A Texas area offshore injury lawyer works with seamen in several industries, as they all face significant risks every day while on the job. Cramped work conditions, blind spots, unstable footing and unreliable equipment can all increase the chances of an accident, and when someone is hurt at sea, the danger is multiplied. Seamen may be hours away from intensive care at a hospital, which means even a slight medical problem can become something much worse. This is the risk that seamen deal with constantly, so these workers need to be protected when an accident does occur.

The only way a seaman can get this protection, though, is through the Jones Act. State worker compensation programs do not provide a safety net for many maritime workers, including seamen. A hurt worker has to exercise their legal rights, then, to get the care they need.


The Gulf Coast is an extremely active stretch of water for shipping purposes. More than $3 billion’s worth of petroleum products are shipped along the Gulf Coast every year, for example. That takes a strong shipping infrastructure, and that means thousands of crews operating on barges and tows year round.

In general, these crews are protected through the Jones Act, but there are specific requirements a seaman must meet, and they will have to be demonstrated during a claim. These requirements include:

  • The seaman must work on a vessel in navigation. A vessel in navigation is one that is afloat, currently in operation, functioning on navigable waters and capable of locomotion. In short, the vessel has to be capable of moving under its own power and equipped for open water. Fixed Oil platforms, casino boats and new vessels that are being tested are not considered vessels in navigation.
  • The seaman’s work must contribute to the vessel’s operation. A Texas area offshore injury lawyer can almost always demonstrate this part of qualification, as nearly every crewmember contributes to the mission to some degree. The only notable exception is when the vessel’s owner sends an admin representative to observe operations. Even this, though, is rare.
  • The seaman must spend a significant amount of their working time on the vessel. This is normally the most contested element of a worker’s claim, as the seaman will need thorough work logs to support qualification. As long as a seaman spends at least 30 percent of their time on an operating vessel, they will qualify. Also, if a seaman works on several vessels at once, as long as this represents at least 30 percent of their time, they will qualify.

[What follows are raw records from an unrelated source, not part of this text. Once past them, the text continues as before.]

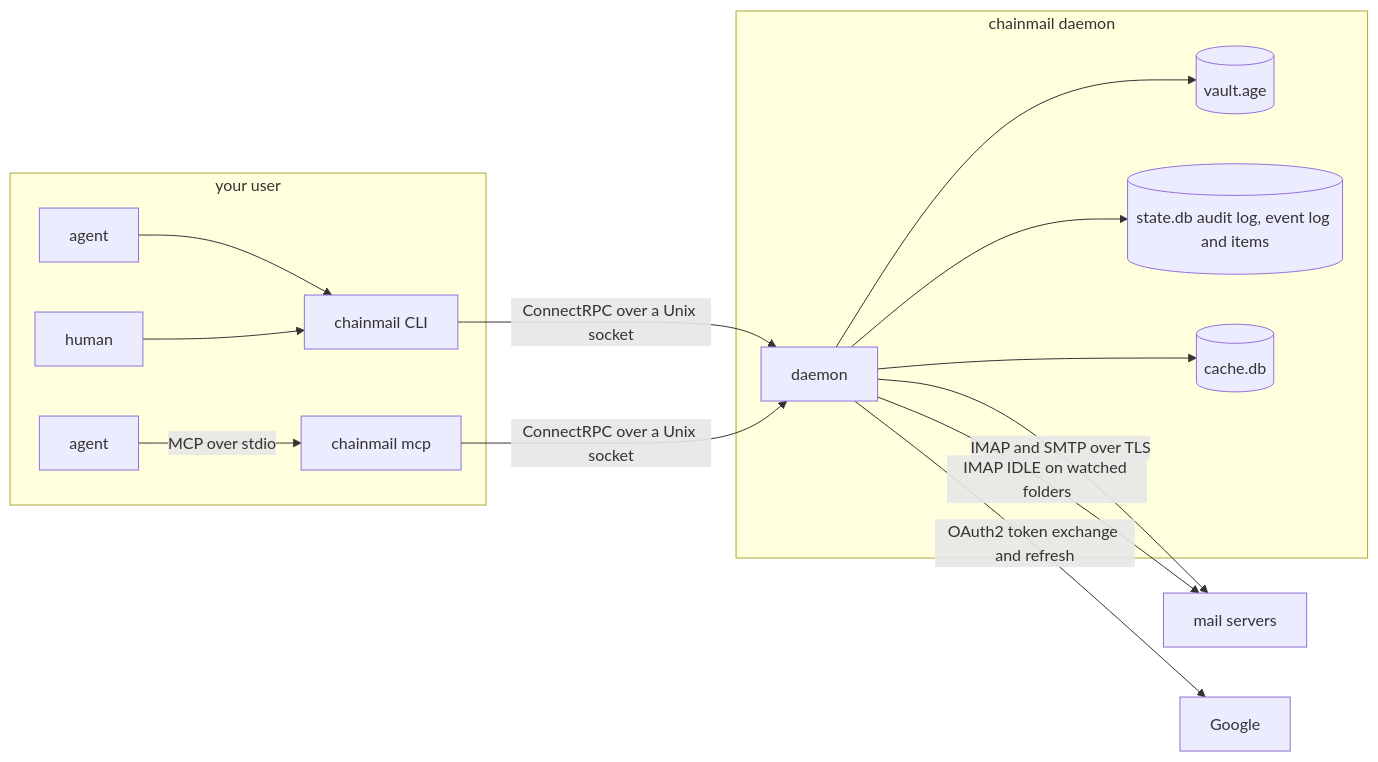
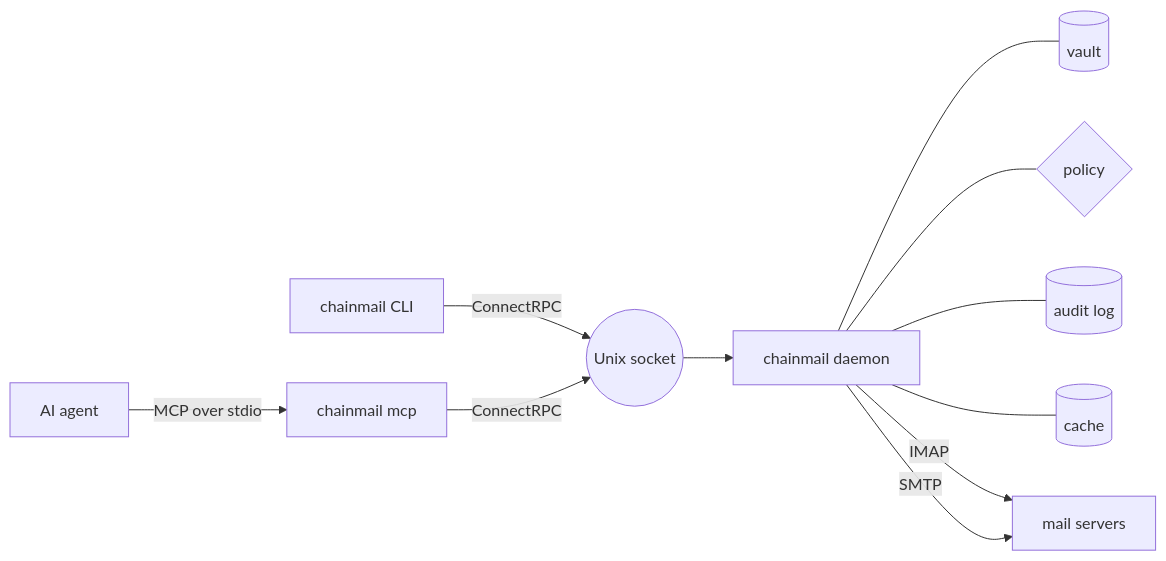
The diagram in README.md (yaklabco/chainmail), drawn with Mermaid before and after one commit. The commit also changed other lines of this file and 4 other files, not shown here.

````diff
--- a/README.md
+++ b/README.md
@@ -5,18 +21,13 @@
 ```mermaid
 flowchart LR
-  subgraph you["your user"]
-    A1[agent] --> CLI[chainmail CLI]
-    A2[agent] -- "MCP over stdio" --> MCP[chainmail mcp]
-    H[human] --> CLI
-  end
-  CLI -- "ConnectRPC over a Unix socket" --> D
-  MCP -- "ConnectRPC over a Unix socket" --> D
-  subgraph daemon["chainmail daemon"]
-    D[daemon] --> V[(vault.age)]
-    D --> S[(state.db audit log, event log and items)]
-    D --> C[(cache.db)]
-  end
-  D -- "IMAP and SMTP over TLS" --> M[mail servers]
-  D -- "IMAP IDLE on watched folders" --> M
-  D -- "OAuth2 token exchange and refresh" --> G[Google]
+  A[AI agent] -- MCP over stdio --> M[chainmail mcp]
+  C[chainmail CLI] -- ConnectRPC --> S((Unix socket))
+  M -- ConnectRPC --> S
+  S --> D[chainmail daemon]
+  D --- V[(vault)]
+  D --- P{policy}
+  D --- L[(audit log)]
+  D --- K[(cache)]
+  D -- IMAP --> I[mail servers]
+  D -- SMTP --> I
 ```
````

If a seaman passes these requirements, a Texas area offshore injury lawyer will have the power of the Jones Act to fight back against the victim’s employer in an attempt to secure a comprehensive settlement.